**Version difference data**

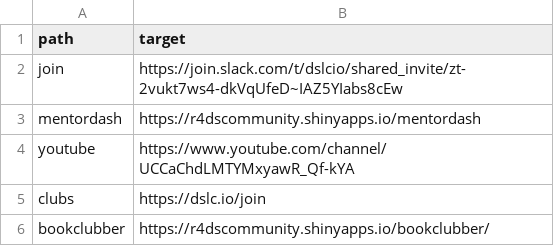
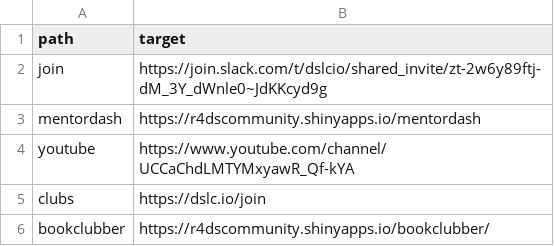
Before and after one commit to dslc-io/dslc-io, a TSV file: redirects-404.tsv, drawn as a sheet; only a part is shown.

```diff
--- a/redirects-404.tsv
+++ b/redirects-404.tsv
@@ -1,3 +1,3 @@
 path	target
-join	https://join.slack.com/t/dslcio/shared_invite/zt-2vukt7ws4-dkVqUfeD~IAZ5YIabs8cEw
+join	https://join.slack.com/t/dslcio/shared_invite/zt-2w6y89ftj-dM_3Y_dWnle0~JdKKcyd9g
 mentordash	https://r4dscommunity.shinyapps.io/mentordash
```
Also changed, not shown: 4 other files.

**Instructions to follow**
Retype each record exactly as it stands, but do not include the pictures.

**Response to this exercise**
Before and after one commit to dslc-io/dslc-io, a TSV file: redirects-404.tsv, drawn as a sheet; only a part is shown.

```diff
--- a/redirects-404.tsv
+++ b/redirects-404.tsv
@@ -1,3 +1,3 @@
 path	target
-join	https://join.slack.com/t/dslcio/shared_invite/zt-2vukt7ws4-dkVqUfeD~IAZ5YIabs8cEw
+join	https://join.slack.com/t/dslcio/shared_invite/zt-2w6y89ftj-dM_3Y_dWnle0~JdKKcyd9g
 mentordash	https://r4dscommunity.shinyapps.io/mentordash
```
Also changed, not shown: 4 other files.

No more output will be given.